● **Task goal**
Reproduce, word for word, all of the records; the pictures stay out.

(Change detection data)
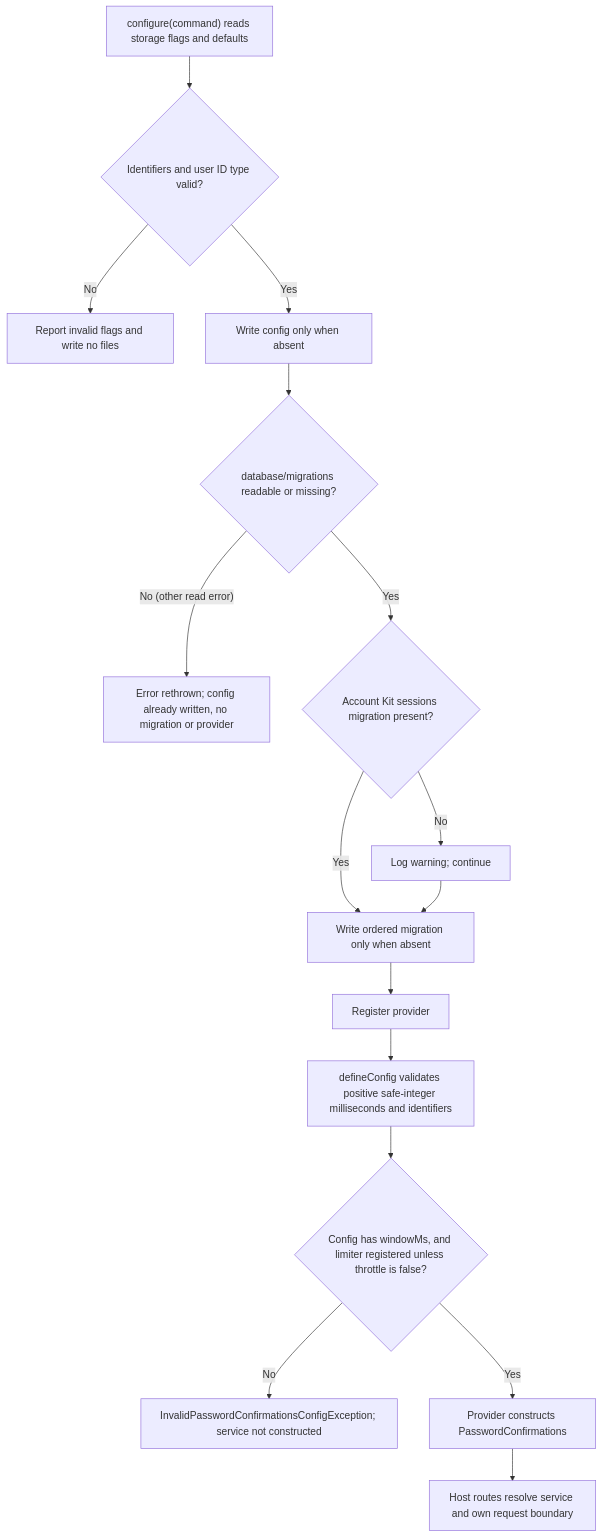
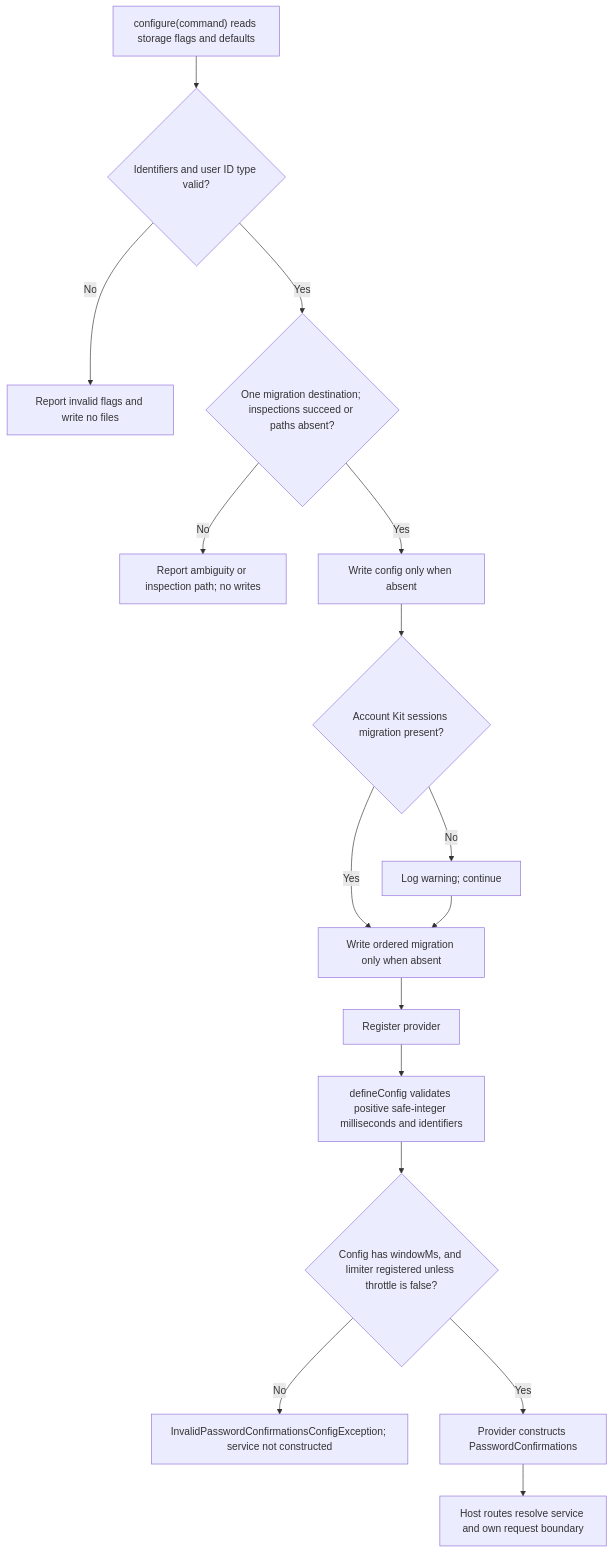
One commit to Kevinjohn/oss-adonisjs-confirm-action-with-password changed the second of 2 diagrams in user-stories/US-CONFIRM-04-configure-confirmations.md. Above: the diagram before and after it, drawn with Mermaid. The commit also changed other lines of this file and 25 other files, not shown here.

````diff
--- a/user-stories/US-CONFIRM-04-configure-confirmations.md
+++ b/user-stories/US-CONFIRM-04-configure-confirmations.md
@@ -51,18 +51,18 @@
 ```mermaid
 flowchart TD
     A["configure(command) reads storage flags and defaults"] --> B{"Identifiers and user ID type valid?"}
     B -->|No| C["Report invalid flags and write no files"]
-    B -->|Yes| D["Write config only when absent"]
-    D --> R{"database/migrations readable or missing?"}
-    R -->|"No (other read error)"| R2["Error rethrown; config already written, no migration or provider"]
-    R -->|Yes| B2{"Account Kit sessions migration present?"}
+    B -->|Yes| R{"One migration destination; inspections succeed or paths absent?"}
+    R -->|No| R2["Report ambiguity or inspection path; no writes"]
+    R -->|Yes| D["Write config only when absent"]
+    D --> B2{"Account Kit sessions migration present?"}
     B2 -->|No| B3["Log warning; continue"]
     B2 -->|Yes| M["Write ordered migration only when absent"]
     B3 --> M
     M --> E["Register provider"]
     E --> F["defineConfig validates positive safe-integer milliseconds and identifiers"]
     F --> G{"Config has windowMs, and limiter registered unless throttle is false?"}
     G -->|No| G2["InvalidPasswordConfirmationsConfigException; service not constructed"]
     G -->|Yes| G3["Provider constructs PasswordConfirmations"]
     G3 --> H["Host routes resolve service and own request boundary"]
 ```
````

● **Answer below**
One commit to Kevinjohn/oss-adonisjs-confirm-action-with-password changed the second of 2 diagrams in user-stories/US-CONFIRM-04-configure-confirmations.md. Above: the diagram before and after it, drawn with Mermaid. The commit also changed other lines of this file and 25 other files, not shown here.

````diff
--- a/user-stories/US-CONFIRM-04-configure-confirmations.md
+++ b/user-stories/US-CONFIRM-04-configure-confirmations.md
@@ -51,18 +51,18 @@
 ```mermaid
 flowchart TD
     A["configure(command) reads storage flags and defaults"] --> B{"Identifiers and user ID type valid?"}
     B -->|No| C["Report invalid flags and write no files"]
-    B -->|Yes| D["Write config only when absent"]
-    D --> R{"database/migrations readable or missing?"}
-    R -->|"No (other read error)"| R2["Error rethrown; config already written, no migration or provider"]
-    R -->|Yes| B2{"Account Kit sessions migration present?"}
+    B -->|Yes| R{"One migration destination; inspections succeed or paths absent?"}
+    R -->|No| R2["Report ambiguity or inspection path; no writes"]
+    R -->|Yes| D["Write config only when absent"]
+    D --> B2{"Account Kit sessions migration present?"}
     B2 -->|No| B3["Log warning; continue"]
     B2 -->|Yes| M["Write ordered migration only when absent"]
     B3 --> M
     M --> E["Register provider"]
     E --> F["defineConfig validates positive safe-integer milliseconds and identifiers"]
     F --> G{"Config has windowMs, and limiter registered unless throttle is false?"}
     G -->|No| G2["InvalidPasswordConfirmationsConfigException; service not constructed"]
     G -->|Yes| G3["Provider constructs PasswordConfirmations"]
     G3 --> H["Host routes resolve service and own request boundary"]
 ```
````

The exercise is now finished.